were simple too and consisted of any combination of fish, chicken or eggs with salad or vegetables. Occasionally I’d have red meat, potatoes or pasta, but rarely. I didn’t really restrict any vegetables but the bulk of it would be broccoli, asparagus, sweet potato, peppers, tomatoes, spinach and kale.
My diet was pretty decent before I chose to do this but in order to drop some weight I needed to focus on what wasn’t good, the bad habits that had crept in, and where I could improve. I also strongly believe that the only reason we go for sweet, carb rich foods for snacks is because we are not managing our diet properly and our blood sugar levels have gone haywire as a result. So I would always ensure I had a stock of healthy snacks to hand and never allow myself to get hungry.
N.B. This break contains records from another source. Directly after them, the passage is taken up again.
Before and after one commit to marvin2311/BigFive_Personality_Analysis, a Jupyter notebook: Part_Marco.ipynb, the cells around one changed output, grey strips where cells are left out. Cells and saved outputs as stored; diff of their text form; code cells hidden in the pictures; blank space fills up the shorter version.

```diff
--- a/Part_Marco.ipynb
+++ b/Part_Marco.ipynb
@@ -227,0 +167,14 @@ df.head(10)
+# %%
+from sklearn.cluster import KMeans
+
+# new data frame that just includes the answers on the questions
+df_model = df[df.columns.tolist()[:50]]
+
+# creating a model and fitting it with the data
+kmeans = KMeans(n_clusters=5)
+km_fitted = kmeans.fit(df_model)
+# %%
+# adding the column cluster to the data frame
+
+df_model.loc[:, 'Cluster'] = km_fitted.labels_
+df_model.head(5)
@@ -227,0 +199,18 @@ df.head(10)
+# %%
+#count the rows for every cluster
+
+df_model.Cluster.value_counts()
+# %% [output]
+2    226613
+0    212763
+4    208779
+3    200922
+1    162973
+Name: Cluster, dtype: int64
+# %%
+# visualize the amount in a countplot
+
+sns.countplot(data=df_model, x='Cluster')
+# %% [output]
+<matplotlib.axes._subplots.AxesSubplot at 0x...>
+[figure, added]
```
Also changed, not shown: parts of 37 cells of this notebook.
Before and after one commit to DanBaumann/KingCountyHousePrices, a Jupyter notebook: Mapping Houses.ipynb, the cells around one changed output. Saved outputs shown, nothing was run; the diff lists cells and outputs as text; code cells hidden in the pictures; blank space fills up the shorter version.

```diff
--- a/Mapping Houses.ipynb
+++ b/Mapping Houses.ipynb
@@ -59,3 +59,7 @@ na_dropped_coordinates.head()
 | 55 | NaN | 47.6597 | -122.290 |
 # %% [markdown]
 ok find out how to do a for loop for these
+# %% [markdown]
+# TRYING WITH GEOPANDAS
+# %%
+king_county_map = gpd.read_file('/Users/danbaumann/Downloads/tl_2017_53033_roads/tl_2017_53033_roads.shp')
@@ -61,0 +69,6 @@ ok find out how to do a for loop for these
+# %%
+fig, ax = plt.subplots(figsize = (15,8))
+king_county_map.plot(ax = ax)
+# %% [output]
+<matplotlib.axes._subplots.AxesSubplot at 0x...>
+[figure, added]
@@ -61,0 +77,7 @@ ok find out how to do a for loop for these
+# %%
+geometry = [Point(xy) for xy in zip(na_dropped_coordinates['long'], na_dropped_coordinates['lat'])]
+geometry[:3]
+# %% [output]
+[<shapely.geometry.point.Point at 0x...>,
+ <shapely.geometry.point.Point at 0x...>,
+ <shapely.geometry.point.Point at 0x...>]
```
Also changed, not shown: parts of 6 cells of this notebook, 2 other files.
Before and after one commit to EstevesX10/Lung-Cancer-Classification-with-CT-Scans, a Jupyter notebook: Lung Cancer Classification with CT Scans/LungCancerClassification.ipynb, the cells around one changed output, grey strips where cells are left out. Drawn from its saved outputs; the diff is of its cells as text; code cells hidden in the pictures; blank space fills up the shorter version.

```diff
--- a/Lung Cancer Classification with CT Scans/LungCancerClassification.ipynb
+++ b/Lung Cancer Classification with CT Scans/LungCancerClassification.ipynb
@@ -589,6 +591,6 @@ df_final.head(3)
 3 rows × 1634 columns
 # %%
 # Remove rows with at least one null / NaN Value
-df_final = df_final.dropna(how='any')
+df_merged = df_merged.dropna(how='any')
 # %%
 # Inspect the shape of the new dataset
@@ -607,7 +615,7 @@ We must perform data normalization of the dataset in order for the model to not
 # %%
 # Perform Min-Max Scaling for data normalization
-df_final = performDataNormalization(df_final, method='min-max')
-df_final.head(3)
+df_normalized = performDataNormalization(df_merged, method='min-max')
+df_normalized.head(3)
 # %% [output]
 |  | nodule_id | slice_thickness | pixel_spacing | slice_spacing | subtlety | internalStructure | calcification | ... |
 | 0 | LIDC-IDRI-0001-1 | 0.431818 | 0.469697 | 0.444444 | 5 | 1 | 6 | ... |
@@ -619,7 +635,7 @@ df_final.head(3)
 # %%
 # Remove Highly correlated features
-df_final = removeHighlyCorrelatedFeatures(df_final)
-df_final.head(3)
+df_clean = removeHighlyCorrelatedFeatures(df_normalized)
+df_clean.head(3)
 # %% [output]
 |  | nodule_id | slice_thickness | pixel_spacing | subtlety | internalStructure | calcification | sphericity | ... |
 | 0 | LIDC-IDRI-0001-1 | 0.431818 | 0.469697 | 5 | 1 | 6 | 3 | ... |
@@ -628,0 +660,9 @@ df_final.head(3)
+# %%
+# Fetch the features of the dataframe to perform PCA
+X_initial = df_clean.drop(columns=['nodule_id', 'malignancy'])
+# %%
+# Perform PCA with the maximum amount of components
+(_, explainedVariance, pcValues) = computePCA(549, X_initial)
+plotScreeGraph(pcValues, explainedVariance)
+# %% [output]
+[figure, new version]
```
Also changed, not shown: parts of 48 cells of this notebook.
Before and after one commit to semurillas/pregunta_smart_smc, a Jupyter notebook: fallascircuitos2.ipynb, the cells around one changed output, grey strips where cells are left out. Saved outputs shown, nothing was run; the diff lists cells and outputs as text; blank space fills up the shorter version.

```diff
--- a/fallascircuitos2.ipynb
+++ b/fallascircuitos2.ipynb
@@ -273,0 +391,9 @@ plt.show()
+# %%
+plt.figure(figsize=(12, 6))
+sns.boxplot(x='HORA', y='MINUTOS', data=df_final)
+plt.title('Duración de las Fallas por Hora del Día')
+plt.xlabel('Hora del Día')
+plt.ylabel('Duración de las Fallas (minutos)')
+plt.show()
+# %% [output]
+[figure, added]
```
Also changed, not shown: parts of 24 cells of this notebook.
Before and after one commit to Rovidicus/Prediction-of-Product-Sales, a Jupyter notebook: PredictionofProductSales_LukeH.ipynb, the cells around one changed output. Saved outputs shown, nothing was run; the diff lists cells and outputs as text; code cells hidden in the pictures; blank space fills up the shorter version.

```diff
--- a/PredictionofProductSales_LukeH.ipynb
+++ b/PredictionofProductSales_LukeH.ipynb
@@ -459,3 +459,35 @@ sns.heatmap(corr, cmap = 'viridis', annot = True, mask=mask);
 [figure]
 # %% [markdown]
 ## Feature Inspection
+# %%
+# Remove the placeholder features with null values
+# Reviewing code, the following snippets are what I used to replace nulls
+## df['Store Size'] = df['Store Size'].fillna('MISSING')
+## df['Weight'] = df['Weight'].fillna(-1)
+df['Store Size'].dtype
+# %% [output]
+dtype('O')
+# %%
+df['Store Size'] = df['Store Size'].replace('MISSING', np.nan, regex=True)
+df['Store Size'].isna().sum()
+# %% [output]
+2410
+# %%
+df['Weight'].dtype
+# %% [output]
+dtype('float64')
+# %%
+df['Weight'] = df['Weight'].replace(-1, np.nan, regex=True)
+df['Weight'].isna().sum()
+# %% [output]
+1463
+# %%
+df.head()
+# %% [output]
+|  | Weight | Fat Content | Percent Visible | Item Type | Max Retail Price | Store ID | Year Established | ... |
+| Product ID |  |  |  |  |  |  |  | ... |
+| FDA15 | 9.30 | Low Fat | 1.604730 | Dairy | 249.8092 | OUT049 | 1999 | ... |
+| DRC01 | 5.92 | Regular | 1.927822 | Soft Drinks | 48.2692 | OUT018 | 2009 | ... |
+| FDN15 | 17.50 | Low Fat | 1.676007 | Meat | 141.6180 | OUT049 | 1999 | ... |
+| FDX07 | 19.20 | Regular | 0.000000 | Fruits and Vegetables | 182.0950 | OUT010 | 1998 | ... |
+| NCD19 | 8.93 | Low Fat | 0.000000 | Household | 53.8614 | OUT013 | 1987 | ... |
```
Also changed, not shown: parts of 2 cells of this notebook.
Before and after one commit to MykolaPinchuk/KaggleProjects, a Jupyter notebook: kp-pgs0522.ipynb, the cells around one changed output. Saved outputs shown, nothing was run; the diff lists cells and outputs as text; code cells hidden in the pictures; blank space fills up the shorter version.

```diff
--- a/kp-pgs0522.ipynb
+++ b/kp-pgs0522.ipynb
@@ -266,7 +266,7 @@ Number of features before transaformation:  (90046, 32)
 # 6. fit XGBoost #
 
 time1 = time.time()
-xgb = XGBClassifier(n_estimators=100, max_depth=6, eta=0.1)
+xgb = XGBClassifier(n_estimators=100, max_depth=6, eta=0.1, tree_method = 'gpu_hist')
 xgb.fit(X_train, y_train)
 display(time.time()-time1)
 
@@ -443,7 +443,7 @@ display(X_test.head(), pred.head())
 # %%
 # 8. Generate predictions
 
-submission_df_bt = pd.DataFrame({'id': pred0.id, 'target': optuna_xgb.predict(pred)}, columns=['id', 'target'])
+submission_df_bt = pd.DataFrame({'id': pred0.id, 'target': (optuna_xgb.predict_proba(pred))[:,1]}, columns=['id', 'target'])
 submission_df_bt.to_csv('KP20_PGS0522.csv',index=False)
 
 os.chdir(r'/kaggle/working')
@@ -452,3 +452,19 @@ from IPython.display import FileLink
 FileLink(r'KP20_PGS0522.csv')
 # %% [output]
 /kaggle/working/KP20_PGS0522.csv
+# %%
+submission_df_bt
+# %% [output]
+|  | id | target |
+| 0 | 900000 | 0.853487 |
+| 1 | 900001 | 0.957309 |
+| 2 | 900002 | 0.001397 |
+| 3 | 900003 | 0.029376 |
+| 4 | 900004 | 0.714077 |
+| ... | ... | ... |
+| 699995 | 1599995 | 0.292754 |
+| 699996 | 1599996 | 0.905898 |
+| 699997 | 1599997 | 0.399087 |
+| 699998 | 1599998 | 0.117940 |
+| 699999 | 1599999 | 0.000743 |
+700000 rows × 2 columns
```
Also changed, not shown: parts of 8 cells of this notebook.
At the start of each week I would buy in tomatoes, sugar snap peas, hummus, celery, apples, blueberries, oranges, nuts, even rice cakes as a savoury treat!?!
All these are just snacks and they helped me keep going between my ‘main meals’ and importantly help me stay focused with clients. Whilst I usually encourage varied diets to stop boredom, I personally find that once I’m ‘on it’ I need to be quite regimented and consistent with my foods as I find this easier.
Aside from feeling noticeably fitter despite not really training any harder, I also lost weight. I am 5ft 9″ on a good day and my starting weight was 71.6kg. Just over 6 weeks later I am 68.9kg, a loss of 2.7kg – I certainly wasn’t expecting that. It actually dropped down to 68.5kg recently, but that was straight after a 10km run.
As somebody who fortunately hasn’t been in a position where I’ve needed to lose weight for my health it was really interesting to do this and I was encouraged by the results. I feel it demonstrated how easy it is to over eat, and how it becomes the norm.
It has given me even more confidence in the advice that I give not only to my weight loss clients, but everyone I train, in reference to their eating habits.
The bottom line
Now, more than 6 weeks on I am still feeling great and plan to continue the same ‘regime’ for now at least, only making adjustments that are based on my increased activity levels as I train towards my next event.
This plan highlights the importance of consuming the right amount of complex carbohydrates (bread, pasta, rice and potatoes) for your level of activity. Try to think of these carbs as FUEL, and only eat them if you plan to burn them off!
Best laid plans!
Typically, I picked up a cold the week of the Forest of Dean half so I wasn’t able to run – very frustrating! Now I look towards June and my next event- a trail marathon in Snowdonia!
by Chris Greig